[Work order]
Find the word "angular" in the data below and copy each line that holds it.

Screenshot and code edit data:
────────────────

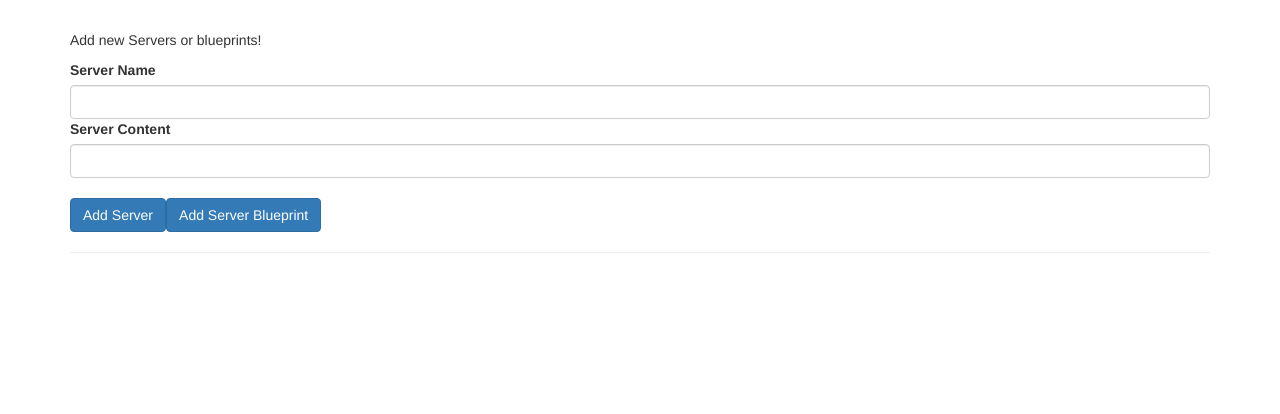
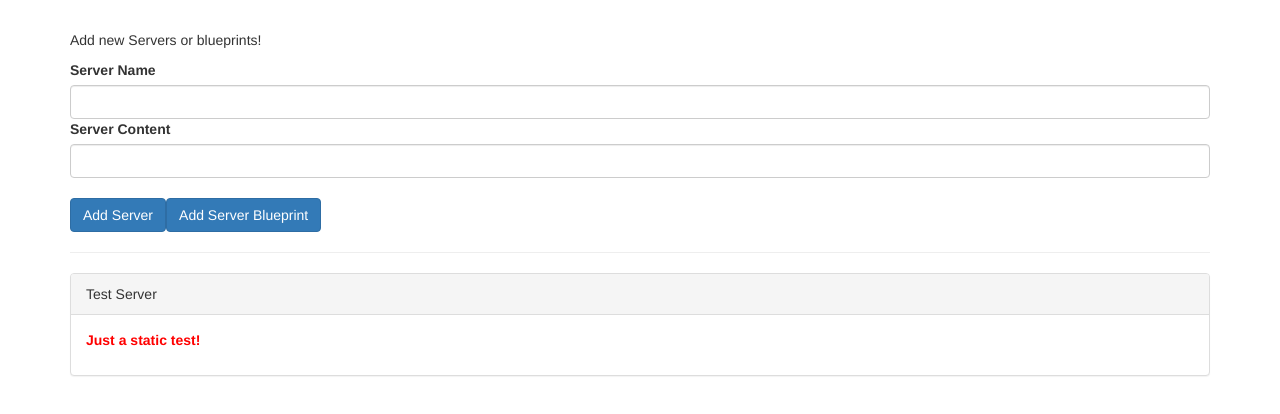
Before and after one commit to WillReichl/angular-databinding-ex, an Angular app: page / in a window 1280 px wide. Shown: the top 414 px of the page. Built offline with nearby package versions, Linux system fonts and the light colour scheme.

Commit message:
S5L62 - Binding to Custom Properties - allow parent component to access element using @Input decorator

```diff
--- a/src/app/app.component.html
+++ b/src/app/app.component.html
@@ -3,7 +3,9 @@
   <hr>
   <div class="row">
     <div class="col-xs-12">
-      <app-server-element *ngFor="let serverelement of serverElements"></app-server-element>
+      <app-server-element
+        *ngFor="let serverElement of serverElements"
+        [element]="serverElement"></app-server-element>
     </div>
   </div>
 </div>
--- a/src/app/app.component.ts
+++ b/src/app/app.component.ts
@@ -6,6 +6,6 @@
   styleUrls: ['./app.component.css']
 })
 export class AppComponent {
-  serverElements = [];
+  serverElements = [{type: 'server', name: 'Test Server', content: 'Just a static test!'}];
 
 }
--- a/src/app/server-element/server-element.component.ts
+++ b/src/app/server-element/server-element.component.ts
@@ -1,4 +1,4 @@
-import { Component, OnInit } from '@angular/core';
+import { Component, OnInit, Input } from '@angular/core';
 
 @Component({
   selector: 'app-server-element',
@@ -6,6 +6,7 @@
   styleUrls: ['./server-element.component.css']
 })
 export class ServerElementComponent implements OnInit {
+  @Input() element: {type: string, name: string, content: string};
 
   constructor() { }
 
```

────────────────

[Reply]
Before and after one commit to WillReichl/angular-databinding-ex, an Angular app: page / in a window 1280 px wide. Shown: the top 414 px of the page. Built offline with nearby package versions, Linux system fonts and the light colour scheme.
-import { Component, OnInit } from '@angular/core';
+import { Component, OnInit, Input } from '@angular/core';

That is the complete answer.